On the day that Mr. Hooper begins to wear the black veil, he first delivers his sermon, and the topic is "secret sin, and those sad mysteries which we hide from our nearest and dearest, and would fain conceal from our own consciousness, even forgetting that the Omniscient can detect them." Such a subject allows readers to begin to understand that the veil is a symbol of this attempt to hide our true sinful natures; Mr. Hooper wears it as if to admit that he has such a nature, as we all do.
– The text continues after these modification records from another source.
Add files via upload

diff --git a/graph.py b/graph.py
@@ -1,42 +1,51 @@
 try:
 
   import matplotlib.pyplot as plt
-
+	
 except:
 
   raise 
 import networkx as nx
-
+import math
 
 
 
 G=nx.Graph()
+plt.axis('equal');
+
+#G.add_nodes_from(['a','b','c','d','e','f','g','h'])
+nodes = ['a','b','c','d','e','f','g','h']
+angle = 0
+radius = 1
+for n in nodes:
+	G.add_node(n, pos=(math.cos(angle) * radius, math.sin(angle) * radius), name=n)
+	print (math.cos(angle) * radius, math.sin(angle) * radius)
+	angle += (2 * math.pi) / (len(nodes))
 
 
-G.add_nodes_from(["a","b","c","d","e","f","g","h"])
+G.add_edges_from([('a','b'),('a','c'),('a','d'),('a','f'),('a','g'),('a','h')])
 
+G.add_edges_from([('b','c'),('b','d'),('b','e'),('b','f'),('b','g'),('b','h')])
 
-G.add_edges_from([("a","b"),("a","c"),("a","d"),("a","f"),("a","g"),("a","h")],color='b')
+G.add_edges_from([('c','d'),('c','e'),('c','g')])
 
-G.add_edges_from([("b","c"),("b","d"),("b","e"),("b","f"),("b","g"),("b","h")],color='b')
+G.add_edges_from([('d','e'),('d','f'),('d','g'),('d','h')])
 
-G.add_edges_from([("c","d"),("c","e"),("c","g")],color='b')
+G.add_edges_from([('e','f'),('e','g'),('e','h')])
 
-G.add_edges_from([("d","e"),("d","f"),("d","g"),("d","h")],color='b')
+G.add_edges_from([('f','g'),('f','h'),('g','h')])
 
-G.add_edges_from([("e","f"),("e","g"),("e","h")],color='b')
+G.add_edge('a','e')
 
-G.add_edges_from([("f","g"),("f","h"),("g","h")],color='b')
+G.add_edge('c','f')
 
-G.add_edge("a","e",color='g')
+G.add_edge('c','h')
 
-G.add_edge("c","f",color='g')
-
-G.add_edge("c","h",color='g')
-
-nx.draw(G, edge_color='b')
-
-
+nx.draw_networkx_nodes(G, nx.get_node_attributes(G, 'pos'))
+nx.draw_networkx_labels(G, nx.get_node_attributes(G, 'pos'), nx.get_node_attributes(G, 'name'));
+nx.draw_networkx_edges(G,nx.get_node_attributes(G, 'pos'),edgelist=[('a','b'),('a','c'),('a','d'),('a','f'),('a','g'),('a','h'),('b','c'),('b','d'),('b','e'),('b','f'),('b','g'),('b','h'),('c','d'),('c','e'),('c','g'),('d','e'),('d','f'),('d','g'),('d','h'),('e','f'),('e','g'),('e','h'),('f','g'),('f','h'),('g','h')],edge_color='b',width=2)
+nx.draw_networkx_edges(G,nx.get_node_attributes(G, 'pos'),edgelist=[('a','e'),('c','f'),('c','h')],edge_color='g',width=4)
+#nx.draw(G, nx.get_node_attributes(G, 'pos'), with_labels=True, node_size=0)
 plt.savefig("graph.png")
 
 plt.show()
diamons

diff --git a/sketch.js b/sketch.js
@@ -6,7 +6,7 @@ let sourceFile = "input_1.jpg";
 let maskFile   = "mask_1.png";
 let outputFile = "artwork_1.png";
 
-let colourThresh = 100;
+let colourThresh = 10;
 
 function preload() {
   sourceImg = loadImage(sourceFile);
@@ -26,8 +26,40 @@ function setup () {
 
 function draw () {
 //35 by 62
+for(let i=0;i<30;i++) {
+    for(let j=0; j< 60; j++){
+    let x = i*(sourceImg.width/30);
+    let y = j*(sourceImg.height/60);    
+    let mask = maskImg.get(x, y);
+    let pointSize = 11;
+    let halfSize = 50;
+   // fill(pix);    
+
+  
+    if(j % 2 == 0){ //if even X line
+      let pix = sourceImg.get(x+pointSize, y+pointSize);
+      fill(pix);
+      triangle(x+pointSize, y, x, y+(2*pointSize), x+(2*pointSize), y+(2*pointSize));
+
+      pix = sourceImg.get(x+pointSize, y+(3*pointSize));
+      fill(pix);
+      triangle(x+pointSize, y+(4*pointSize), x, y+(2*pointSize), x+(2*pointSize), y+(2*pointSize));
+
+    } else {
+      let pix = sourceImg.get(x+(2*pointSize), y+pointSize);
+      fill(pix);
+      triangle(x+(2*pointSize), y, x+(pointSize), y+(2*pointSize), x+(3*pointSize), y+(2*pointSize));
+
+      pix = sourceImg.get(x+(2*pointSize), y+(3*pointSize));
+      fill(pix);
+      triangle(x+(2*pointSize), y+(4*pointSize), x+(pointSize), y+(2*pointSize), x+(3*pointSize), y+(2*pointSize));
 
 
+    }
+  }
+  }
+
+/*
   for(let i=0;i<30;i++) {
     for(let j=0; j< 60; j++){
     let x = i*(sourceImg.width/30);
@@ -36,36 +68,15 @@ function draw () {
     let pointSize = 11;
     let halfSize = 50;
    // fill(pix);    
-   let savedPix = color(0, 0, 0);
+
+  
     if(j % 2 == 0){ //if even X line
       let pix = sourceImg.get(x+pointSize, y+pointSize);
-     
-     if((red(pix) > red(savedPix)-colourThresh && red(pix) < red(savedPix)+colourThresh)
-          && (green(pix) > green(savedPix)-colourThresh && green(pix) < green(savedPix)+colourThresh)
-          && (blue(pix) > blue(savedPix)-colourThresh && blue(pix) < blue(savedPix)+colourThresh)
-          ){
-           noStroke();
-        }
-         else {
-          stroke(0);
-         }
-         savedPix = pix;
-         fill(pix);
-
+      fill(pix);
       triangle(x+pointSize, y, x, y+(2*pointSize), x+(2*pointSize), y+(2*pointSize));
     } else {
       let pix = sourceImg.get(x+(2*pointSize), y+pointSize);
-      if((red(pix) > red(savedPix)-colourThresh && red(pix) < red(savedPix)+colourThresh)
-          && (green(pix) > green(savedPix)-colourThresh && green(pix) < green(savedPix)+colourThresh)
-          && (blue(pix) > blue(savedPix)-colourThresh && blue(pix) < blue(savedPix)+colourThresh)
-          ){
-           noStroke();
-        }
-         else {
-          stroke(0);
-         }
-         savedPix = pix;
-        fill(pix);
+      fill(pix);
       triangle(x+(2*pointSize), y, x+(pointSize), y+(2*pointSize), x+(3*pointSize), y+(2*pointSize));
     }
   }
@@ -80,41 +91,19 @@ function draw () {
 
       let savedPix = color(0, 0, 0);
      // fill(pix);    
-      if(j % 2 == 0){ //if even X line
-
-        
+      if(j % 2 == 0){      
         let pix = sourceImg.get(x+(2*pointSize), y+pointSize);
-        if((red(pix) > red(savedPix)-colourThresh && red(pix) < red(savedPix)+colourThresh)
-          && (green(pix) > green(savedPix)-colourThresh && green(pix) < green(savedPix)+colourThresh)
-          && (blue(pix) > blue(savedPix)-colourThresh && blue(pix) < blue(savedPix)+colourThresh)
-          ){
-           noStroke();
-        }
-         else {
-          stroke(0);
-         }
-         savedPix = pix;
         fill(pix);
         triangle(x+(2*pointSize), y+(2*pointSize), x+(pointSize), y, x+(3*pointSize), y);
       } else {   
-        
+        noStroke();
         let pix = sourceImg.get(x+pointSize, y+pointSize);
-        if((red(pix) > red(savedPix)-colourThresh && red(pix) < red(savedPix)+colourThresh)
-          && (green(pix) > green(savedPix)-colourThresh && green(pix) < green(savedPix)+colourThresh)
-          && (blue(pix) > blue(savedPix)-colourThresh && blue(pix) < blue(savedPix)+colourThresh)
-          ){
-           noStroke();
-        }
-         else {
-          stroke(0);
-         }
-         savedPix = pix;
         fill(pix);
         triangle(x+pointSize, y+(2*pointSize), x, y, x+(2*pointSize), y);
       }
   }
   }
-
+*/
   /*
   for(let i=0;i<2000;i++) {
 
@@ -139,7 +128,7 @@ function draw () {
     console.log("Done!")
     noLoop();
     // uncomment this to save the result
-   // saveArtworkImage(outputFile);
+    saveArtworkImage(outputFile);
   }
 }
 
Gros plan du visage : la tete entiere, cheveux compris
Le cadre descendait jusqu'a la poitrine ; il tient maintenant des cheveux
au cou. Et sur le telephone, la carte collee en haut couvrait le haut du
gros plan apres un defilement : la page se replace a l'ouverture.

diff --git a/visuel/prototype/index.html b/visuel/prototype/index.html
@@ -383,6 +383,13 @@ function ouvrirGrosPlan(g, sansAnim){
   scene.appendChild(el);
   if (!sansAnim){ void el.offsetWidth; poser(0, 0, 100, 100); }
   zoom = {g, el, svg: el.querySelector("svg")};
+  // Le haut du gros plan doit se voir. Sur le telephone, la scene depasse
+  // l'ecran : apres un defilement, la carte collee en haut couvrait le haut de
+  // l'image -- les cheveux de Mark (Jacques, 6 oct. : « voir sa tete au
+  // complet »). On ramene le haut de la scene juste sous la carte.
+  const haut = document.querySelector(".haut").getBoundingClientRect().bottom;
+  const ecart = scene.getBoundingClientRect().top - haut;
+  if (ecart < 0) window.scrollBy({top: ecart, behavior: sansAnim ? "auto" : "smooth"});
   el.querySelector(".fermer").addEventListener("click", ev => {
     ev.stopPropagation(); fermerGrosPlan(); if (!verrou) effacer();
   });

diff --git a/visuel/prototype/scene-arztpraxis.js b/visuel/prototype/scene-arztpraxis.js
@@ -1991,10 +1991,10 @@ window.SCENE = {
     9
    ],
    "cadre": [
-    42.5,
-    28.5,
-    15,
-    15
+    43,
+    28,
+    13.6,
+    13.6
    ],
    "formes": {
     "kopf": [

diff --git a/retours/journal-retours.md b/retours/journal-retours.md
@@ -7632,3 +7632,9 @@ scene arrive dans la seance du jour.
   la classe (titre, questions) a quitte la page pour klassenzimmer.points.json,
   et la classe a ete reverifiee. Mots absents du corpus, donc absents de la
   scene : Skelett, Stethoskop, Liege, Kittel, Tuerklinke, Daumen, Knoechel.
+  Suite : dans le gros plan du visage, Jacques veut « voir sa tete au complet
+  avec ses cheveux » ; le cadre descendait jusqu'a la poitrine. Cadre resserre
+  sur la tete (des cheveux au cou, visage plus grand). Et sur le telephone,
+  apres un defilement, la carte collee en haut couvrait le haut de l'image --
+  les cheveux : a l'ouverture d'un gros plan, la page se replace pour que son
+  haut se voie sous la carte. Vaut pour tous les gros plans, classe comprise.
After the sermon, Mr. Hooper presides at a funeral, where the solemnity and darkness of his veil seems appropriate, but the wedding he officiates later on is affected in quite a different way. Here, the bride is overcome by a "deathlike paleness" when she sees her minister, and the groom's hand is "tremulous" when he holds his beloved's. When Mr. Hooper raises a glass to toast the new couple, he "catch[es] a glimpse of his figure in the looking-glass, [and] the black veil involved his own spirit in the horror with which it overwhelmed all others." Just as Mr. Hooper's "hearers quaked" when he preached upon the subject of secret sin, the minister himself seems now just as fearful of his own aspect. Seeing his own reflection, he is reminded of both his own secret sinfulness as well as the secret sinfulness of everyone around him, and, given that (as the narrator said earlier) we all desire to conceal this sinfulness from ourselves and everyone else, the visual reminder of his sinfulness -- in the form of the black veil over his face -- alarms Mr. Hooper enough that he actually drops his wine glass and rushes from the building.